All systems incorporate a seven-digit sequence i.e. While designating serial numbers to instruments, not all numbers were used.
The prefix "CL" and "CLF" stand for "Clarence Leo" and "Clarence Leo Fender", respectively. The George Fullerton model, which when changed to 4-bolt neck attachment, continued with serial numbers using the prefix "GF", for "George Fullerton" until discontinued.
Enthusiasts interested in production dates and serialization are well advised to visit Guitars By to research the registry and accompanying text.
Most G&L instruments are both body and neck dated, which also adds to the confusion of knowing when an instrument was built.
Some instruments have only neck dates, which appear to have been stamped at their time of final construction, then stockpiled for later use.
ABOUT THIS SECTION The information in the table and text below the horizontal bar was compiled by Paul Bechtoldt, columnist for Vintage Guitar Magazine, and is included in his book G&L: Leo's Legacy.
While the serial number information below refers only to instruments produced through 1992, a significant change in serialization of instruments occurred in 1997, with the advent of 4-bolt neck guitars.

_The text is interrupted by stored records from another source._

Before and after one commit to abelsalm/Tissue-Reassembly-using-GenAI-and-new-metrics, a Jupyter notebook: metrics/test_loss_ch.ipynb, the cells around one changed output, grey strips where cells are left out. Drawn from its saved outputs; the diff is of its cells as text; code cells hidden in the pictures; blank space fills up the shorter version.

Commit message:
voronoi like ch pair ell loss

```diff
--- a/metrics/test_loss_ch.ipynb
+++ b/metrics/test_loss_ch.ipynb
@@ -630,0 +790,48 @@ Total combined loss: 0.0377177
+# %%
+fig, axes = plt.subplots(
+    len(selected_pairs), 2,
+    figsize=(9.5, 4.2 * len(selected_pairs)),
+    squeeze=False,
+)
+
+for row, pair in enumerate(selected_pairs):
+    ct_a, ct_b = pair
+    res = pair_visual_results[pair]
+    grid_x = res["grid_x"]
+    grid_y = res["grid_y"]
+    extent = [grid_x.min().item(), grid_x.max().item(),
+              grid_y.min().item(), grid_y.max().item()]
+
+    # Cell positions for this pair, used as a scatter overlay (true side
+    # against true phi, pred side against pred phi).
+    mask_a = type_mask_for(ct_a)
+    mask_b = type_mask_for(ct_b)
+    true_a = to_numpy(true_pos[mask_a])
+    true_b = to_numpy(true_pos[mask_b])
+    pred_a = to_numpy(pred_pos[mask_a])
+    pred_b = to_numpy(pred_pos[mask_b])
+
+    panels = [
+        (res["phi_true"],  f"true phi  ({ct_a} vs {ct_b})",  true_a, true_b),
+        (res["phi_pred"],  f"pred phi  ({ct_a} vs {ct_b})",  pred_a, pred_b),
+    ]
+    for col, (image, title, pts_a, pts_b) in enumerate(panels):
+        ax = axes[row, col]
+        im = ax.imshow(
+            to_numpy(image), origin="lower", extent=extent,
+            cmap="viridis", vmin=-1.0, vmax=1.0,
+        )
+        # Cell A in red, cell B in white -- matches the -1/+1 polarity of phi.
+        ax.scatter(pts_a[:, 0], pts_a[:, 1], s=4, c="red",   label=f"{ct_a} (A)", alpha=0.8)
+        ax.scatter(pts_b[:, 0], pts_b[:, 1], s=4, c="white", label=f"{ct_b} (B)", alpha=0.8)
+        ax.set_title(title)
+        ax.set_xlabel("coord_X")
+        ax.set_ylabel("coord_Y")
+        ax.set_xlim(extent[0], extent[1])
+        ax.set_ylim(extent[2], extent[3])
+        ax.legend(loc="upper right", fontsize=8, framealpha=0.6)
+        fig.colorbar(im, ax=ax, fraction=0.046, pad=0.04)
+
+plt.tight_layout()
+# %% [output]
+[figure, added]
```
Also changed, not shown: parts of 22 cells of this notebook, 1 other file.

The serial numbers on guitars and basses started at #500, reserving prior numbers for special instruments or presentation.
Guitars and Basses had their own numbering system, the only other instrument to receive its own system was the Broadcaster.
When the plates were stamped the spray filled in the numbers making them illegible.